Fernandez-Montero, José V.
de Mendoza, Carmen
JournalTherapeutic Advances in Infectious Disease
PublisherSAGE Publications Inc.
MetadataShow full item record
AbstractDespite the availability of both effective preventive vaccines and oral antivirals, over 250 million people are chronically infected with the hepatitis B virus (HBV). Globally, chronic hepatitis B is the leading cause of hepatocellular carcinoma, which represents the third cause of cancer mortality, accounting for nearly 1 million annual deaths. Current oral nucleos(t)ide therapy with tenofovir or entecavir suppresses serum HBV-DNA in most treated patients, but rarely is accompanied by HBsAg loss. Thus, treatment has to be given lifelong to prevent viral rebound.
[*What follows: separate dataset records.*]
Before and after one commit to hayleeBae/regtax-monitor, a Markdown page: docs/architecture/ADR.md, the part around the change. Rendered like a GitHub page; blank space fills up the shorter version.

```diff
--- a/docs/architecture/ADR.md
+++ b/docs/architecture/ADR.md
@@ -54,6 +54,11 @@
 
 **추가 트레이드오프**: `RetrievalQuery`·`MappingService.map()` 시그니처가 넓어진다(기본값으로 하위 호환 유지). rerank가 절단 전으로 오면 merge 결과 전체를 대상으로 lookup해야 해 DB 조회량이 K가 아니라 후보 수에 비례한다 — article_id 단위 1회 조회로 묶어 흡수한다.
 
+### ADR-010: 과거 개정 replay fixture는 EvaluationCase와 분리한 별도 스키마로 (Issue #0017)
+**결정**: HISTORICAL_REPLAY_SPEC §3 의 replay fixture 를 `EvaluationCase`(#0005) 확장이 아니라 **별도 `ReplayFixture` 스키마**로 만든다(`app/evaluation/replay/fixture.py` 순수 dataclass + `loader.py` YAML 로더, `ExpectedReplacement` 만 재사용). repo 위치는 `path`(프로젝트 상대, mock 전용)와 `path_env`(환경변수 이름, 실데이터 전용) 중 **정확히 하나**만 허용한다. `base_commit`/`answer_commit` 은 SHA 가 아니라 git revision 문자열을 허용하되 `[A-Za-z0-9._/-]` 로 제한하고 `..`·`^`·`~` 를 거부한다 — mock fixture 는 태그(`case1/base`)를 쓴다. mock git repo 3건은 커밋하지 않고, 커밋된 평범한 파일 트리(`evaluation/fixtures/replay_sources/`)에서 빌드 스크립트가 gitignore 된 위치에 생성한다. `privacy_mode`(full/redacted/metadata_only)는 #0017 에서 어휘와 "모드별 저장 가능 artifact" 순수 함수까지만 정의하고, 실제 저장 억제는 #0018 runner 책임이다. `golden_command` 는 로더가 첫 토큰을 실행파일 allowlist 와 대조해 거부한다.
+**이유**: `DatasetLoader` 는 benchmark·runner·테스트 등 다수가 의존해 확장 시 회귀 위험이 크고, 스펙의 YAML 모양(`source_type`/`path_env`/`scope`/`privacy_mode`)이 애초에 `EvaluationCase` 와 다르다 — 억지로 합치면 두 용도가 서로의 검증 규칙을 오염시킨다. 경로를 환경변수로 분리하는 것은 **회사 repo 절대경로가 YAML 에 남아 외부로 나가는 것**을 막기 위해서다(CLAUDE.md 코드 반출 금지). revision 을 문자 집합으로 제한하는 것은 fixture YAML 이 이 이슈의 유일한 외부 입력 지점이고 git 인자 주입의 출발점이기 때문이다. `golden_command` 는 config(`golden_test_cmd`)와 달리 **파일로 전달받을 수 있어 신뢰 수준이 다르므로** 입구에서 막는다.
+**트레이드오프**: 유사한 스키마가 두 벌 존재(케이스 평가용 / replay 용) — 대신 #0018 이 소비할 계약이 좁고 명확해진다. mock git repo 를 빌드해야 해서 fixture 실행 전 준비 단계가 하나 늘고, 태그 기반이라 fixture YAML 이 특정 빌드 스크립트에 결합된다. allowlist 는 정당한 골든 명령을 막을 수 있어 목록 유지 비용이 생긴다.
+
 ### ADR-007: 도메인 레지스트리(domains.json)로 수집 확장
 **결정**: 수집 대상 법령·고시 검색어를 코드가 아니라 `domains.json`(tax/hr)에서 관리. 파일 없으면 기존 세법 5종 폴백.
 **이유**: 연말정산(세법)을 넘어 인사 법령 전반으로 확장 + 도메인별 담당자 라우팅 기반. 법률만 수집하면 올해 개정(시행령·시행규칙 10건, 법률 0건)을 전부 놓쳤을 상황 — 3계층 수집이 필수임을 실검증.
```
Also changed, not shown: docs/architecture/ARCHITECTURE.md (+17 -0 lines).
A broad spectrum of antivirals that block the HBV life cycle at different steps are in clinical development, including entry inhibitors, cccDNA disrupters/silencers, translation inhibitors, capsid assembly modulators, polymerase inhibitors and secretion inhibitors. Some of them exhibit higher potency than current oral nucleos(t)ides. Drugs in more advanced stages of clinical development are bulevirtide, JNJ-6379, ABI-H0731, ARO-HBV and REP-2139. To date, only treatment with ARO-HBV and with REP-2139 have resulted in HBsAg loss in a significant proportion of patients. Combination therapies using distinct antivirals and/or immune modulators are expected to maximize treatment benefits. The current goal is to achieve a ‘functional cure’, with sustained serum HBsAg after drug discontinuation. Ultimately, the goal of HBV therapy will be virus eradication, an achievement that would require the elimination of the cccDNA reservoir within infected hepatocytes. © The Author(s), 2020.
chronic hepatitis B
Identifier to cite or link to this itemhttp://hdl.handle.net/10713/13953